    Having a healthy sense of ‘the self’ includes:
    *Present a balanced picture of both our strengths and weaknesses.
    *Make clear statements of our beliefs, values, and priorities, and then keep our behavior congruent with these.
    *Address difficult and painful issues and take a position on matters important to us.
    *State our differences and allow others to do the same.

    Her examples include not just husband/wife scenarios, but mother/daughter, father/daughter, sister/sister, between friends, and always at least one lesbian couple. She includes stories about her own family, talking about how she was the incorrigable ‘problem child’ who refused to be fixed or changed, because by acting out when her mother had cancer she was doing the only thing she could think of to make her mother so focused on her behavior that her mother wouldn’t die. The only time religion comes up in this book is when she talkes about a divorced mother who dropes out of church who can’t talk about religion at all with her mother who is hyper christian. That example treats both the religious mother’s and the divorced daughter’s positions with respect, and does bring some resolution between them that does not compromise either woman.

    Even if you don’t blog about this book, I can’t recomment it, or Mrs. Lerner, highly enough. It’s worth reading just for your own private life. But I really do think the contrast between Harriet and Debbie would be a fascinating display of healthy v. unhealthy dynamics in intimate relationships that would make for good bloging material. It would give us, your readers, a chance to explor Lerners work, and maybe bring some of it into our own lives for the better.

    That’s my suggestion for including some other books. I also think twice a week is about the most I’d like to see book reviews, so we have a few days to talk about it before going on to the next one. Personally I’d stick with one book at a time, or alternate two very different books so that the posts don’t all run together thematically.


    • Hilary

      Here’s the link for Dance of Intimacy. Also, on a practical note Lerner’s books aren’t much past 200 pages in paperback, so it’s not some 500 page textbook.


      And to everybody else, all of us Libby Ann readers, even if she doesn’t blog one of Lerners books they really are that good, and that life changing. Check them out for yourself – if they help, wonderful. If you don’t agree with her, then you don’t have to follow her at all. That definition of healthy intimacy above is what I use to define my relationships with family and friends, and it has never failed me.


    • http://patheos.com/blogs/lovejoyfeminism Libby Anne

      What an interesting idea! I’m going to see if I can get my hands on a copy of Dance of Intimacy over break this next week and see what I think about it. I do think you’re right that making a difference and leading a healthy life means not simply deconstructing bad ideas but also constructing good ones to go in their place. Thanks for the reminder! :-)

  • Sarah Jane

    I would be very interested in seeing two books reviewed at once — especially if there were enough parallels between the two that you could draw some interesting comparisons or contrasts in your ongoing reviews.

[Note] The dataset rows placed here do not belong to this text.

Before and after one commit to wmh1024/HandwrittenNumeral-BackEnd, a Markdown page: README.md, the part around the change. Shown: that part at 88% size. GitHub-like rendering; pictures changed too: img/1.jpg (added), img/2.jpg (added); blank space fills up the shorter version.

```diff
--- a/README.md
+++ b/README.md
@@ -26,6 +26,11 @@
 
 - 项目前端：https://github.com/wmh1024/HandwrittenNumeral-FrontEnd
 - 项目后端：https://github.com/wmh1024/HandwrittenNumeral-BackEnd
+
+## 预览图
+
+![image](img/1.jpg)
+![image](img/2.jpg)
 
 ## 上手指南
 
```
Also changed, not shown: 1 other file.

I also think it’s a blogger’s prerogative to skip ahead when the content (and thereby your critique) becomes repetitive. And by all means, write about books of YOUR choosing, because those are the books that you have something important to say about.

  • sylvia

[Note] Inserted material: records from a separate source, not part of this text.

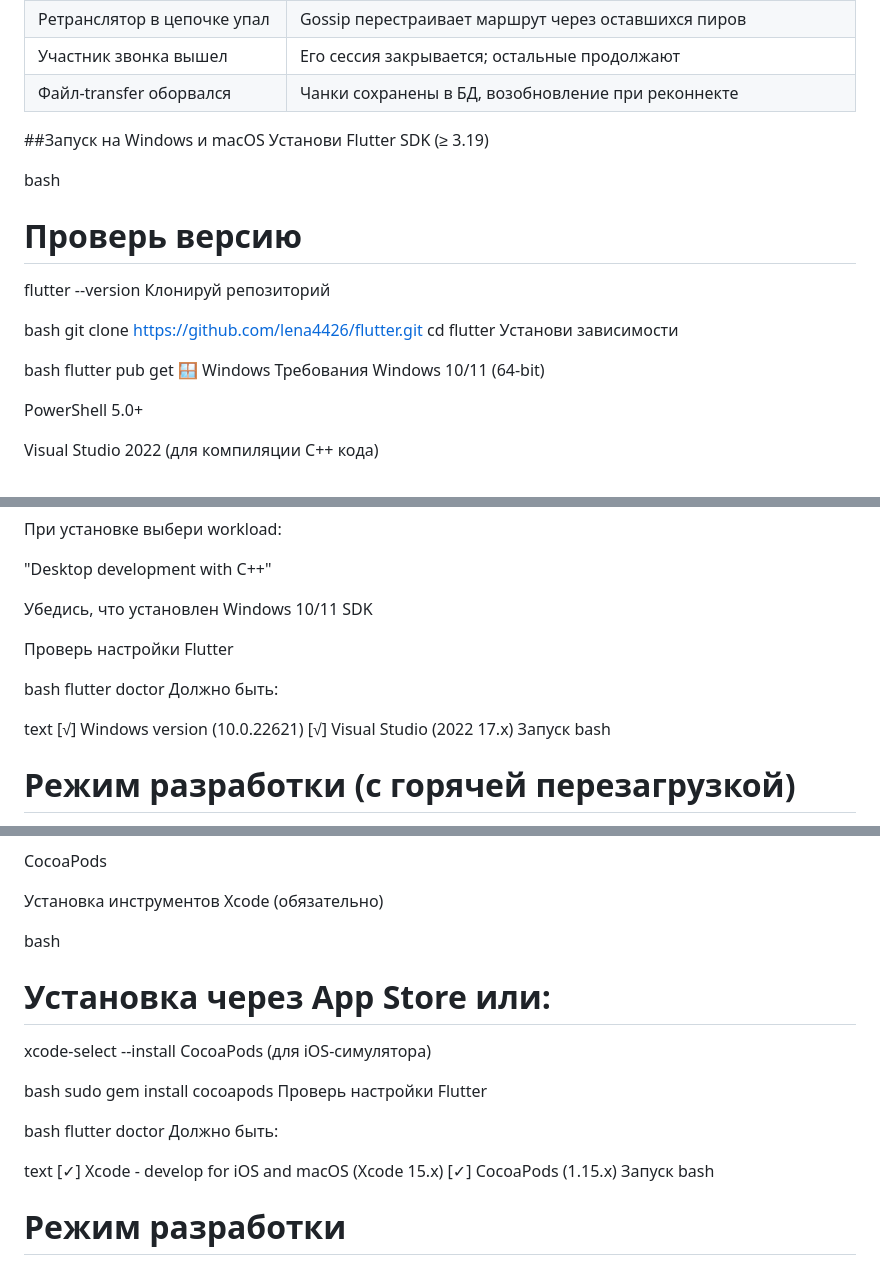
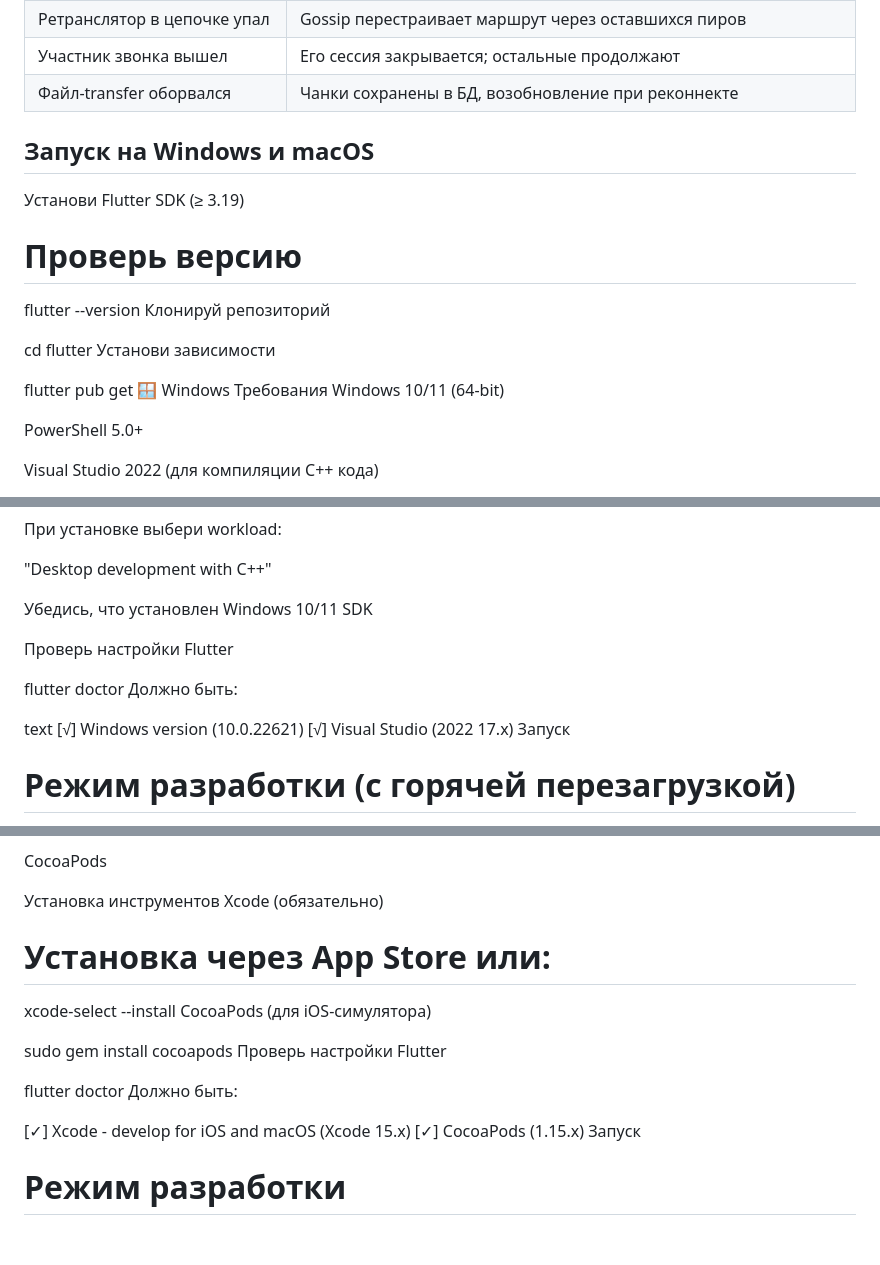
Before and after one commit to tulipwrld/PeerPiper, a Markdown page: README.md, 3 parts joined by grey strips. Rendered like a GitHub page; blank space fills up the shorter version.

```diff
--- a/README.md
+++ b/README.md
@@ -444,20 +444,19 @@ flutter run --observatory-port=8888
 | Участник звонка вышел | Его сессия закрывается; остальные продолжают |
 | Файл-transfer оборвался | Чанки сохранены в БД, возобновление при реконнекте |
 
-##Запуск на Windows и macOS
+## Запуск на Windows и macOS
+
 Установи Flutter SDK (≥ 3.19)
 
-bash
+
 # Проверь версию
 flutter --version
 Клонируй репозиторий
 
-bash
-git clone https://github.com/lena4426/flutter.git
 cd flutter
 Установи зависимости
 
-bash
+
 flutter pub get
 🪟 Windows
 Требования
@@ -480,7 +479,6 @@ Visual Studio 2022 (обязательно)
 
 Проверь настройки Flutter
 
-bash
 flutter doctor
 Должно быть:
 
@@ -488,7 +486,7 @@ text
 [√] Windows version (10.0.22621)
 [√] Visual Studio (2022 17.x)
 Запуск
-bash
+
 # Режим разработки (с горячей перезагрузкой)
 flutter run -d windows
 
@@ -515,24 +513,24 @@ CocoaPods
 Установка инструментов
 Xcode (обязательно)
 
-bash
+
 # Установка через App Store или:
 xcode-select --install
 CocoaPods (для iOS-симулятора)
 
-bash
+
 sudo gem install cocoapods
 Проверь настройки Flutter
 
-bash
+
 flutter doctor
 Должно быть:
 
-text
+
 [✓] Xcode - develop for iOS and macOS (Xcode 15.x)
 [✓] CocoaPods (1.15.x)
 Запуск
-bash
+
 # Режим разработки
 flutter run -d macos
 
```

    I’ve only heard of all these books, so I’m finding your page-by-page reviews fascinating! Whether you post them more often or do more than one at a time, I say keep them coming!

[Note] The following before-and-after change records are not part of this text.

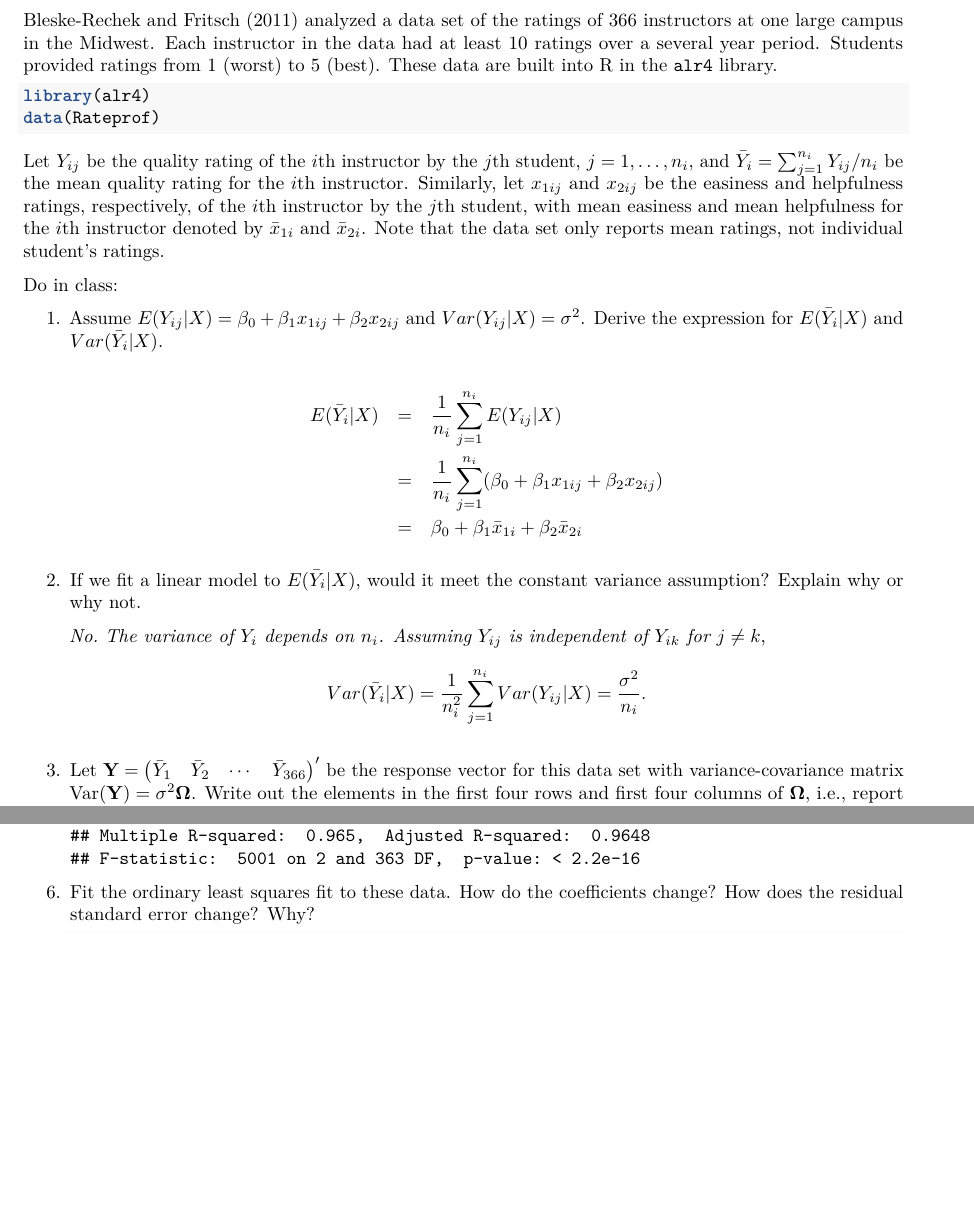
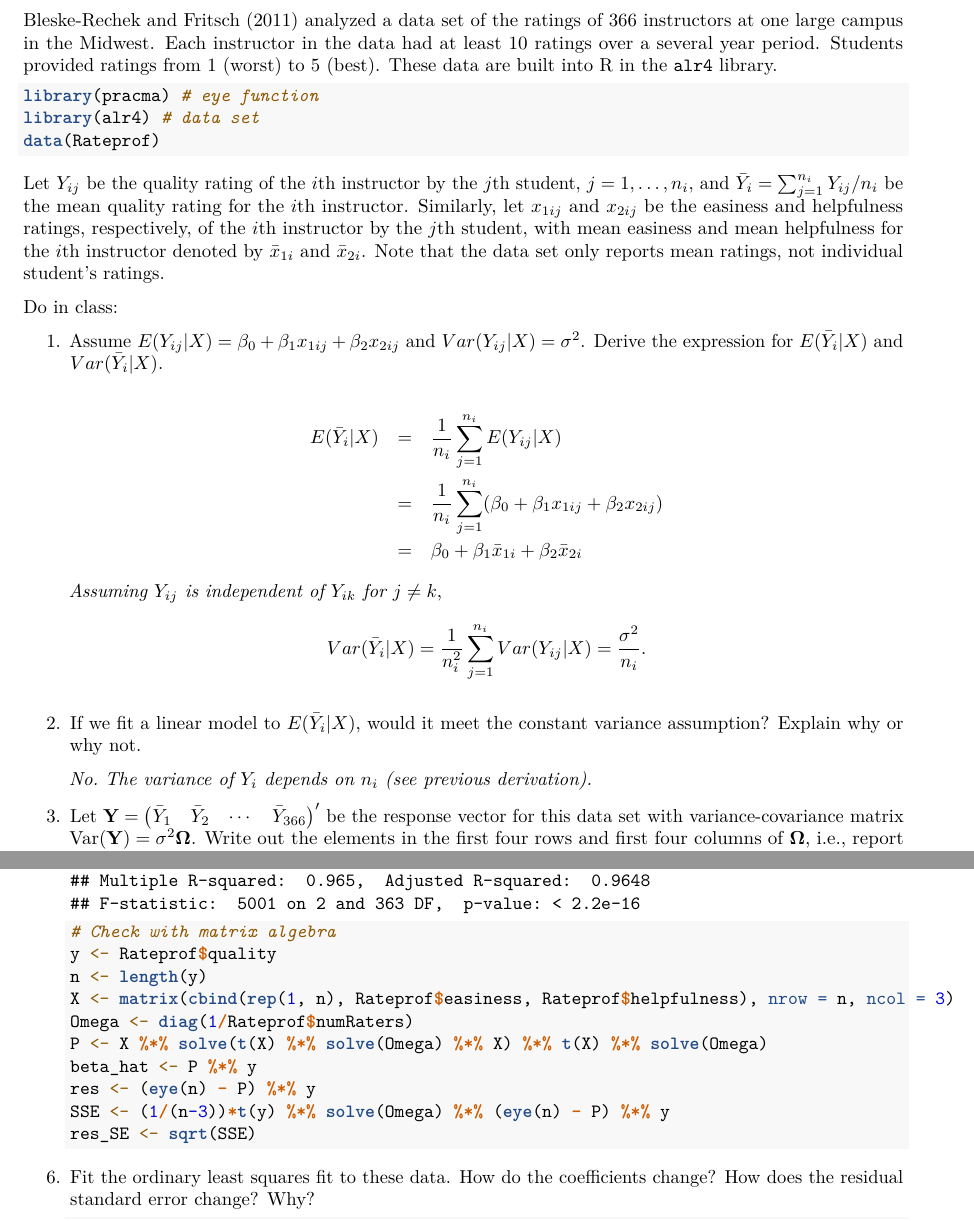
Before and after one commit to staceyhancock/stat501-content, an R Markdown document (R-examples/Ch4/WLS-Solns.Rmd): two parts of pages 1 and 4 of 4, joined at a grey line, cut so that both start at the same text, the shorter picture padded with empty space. The pictures show the output file R-examples/Ch4/WLS-Solns.pdf that the author committed with the source.

Commit message:
Update WLS example

````diff
--- a/R-examples/Ch4/WLS-Solns.Rmd
+++ b/R-examples/Ch4/WLS-Solns.Rmd
@@ -17,7 +17,8 @@ year period. Students provided ratings from 1 (worst) to 5 (best).
 These data are built into R in the `alr4` library.
 
 ```{r, message = FALSE, warning=FALSE}
-library(alr4)
+library(pracma) # eye function
+library(alr4) # data set
 data(Rateprof)
 ```
 
@@ -34,19 +35,21 @@ Do in class:
 1. Assume $E(Y_{ij} | X) = \beta_0 + \beta_1 x_{1ij} + \beta_2 x_{2ij}$ and
 $Var(Y_{ij} | X) = \sigma^2$. Derive the expression for $E(\bar{Y}_{i} | X)$
 and $Var(\bar{Y}_i | X)$.
-\begin{eqnarray*}
-E(\bar{Y}_{i} | X) &=& \frac{1}{n_i}\sum_{j=1}^{n_i} E(Y_{ij}|X)\\
-&=& \frac{1}{n_i}\sum_{j=1}^{n_i}(\beta_0 + \beta_1x_{1ij} + \beta_2 x_{2ij}) \\
-&=& \beta_0 + \beta_1 \bar{x}_{1i} + \beta_2 \bar{x}_{2i}
-\end{eqnarray*}
+    \begin{eqnarray*}
+    E(\bar{Y}_{i} | X) &=& \frac{1}{n_i}\sum_{j=1}^{n_i} E(Y_{ij}|X)\\
+    &=& \frac{1}{n_i}\sum_{j=1}^{n_i}(\beta_0 + \beta_1x_{1ij} + \beta_2 x_{2ij}) \\
+    &=& \beta_0 + \beta_1 \bar{x}_{1i} + \beta_2 \bar{x}_{2i}
+    \end{eqnarray*}
+    _Assuming $Y_{ij}$ is independent of $Y_{ik}$ for $j \neq k$_,
+    $$
+    Var(\bar{Y}_i | X) = \frac{1}{n_i^2} \sum_{j=1}^{n_i} Var(Y_{ij} | X) = \frac{\sigma^2}{n_i}.
+    $$
+
 
 2. If we fit a linear model to $E(\bar{Y}_{i} | X)$, would it meet
 the constant variance assumption? Explain why or why not.
 
-    _No. The variance of $Y_i$ depends on $n_i$. Assuming $Y_{ij}$ is independent of $Y_{ik}$ for $j \neq k$_,
-    $$
-    Var(\bar{Y}_i | X) = \frac{1}{n_i^2} \sum_{j=1}^{n_i} Var(Y_{ij} | X) = \frac{\sigma^2}{n_i}.
-    $$
+    _No. The variance of $Y_i$ depends on $n_i$ (see previous derivation)._
 
 3. Let $\mathbf{Y} = \begin{pmatrix} \bar{Y}_1 & \bar{Y}_2 & \cdots & \bar{Y}_{366} \end{pmatrix}'$
 be the response vector for this data set with variance-covariance matrix
@@ -86,6 +89,17 @@ in context of the problem.
     ```{r}
     mod <- lm(quality ~ easiness + helpfulness, weights = numRaters, data = Rateprof)
     summary(mod)
+
+    # Check with matrix algebra
+    y <- Rateprof$quality
+    n <- length(y)
+    X <- matrix(cbind(rep(1, n), Rateprof$easiness, Rateprof$helpfulness), nrow = n, ncol = 3)
+    Omega <- diag(1/Rateprof$numRaters)
+    P <- X %*% solve(t(X) %*% solve(Omega) %*% X) %*% t(X) %*% solve(Omega)
+    beta_hat <- P %*% y
+    res <- (eye(n) - P) %*% y
+    SSE <- (1/(n-3))*t(y) %*% solve(Omega) %*% (eye(n) - P) %*% y
+    res_SE <- sqrt(SSE)
     ```
 
 6. Fit the ordinary least squares fit to these data. How do the coefficients
````
Also changed, not shown: R-examples/Ch4/WLS.Rmd (+2 -1 lines), R-examples/Ch4/WLS-Solns.pdf, R-examples/Ch4/WLS.pdf.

  • Susan

    I think page by page is overkill, as much as I like reading it. Plus, I’m sure it’s a lot of work for you. Maybe a chapter a week to allow you the time to dismantle so much crazy?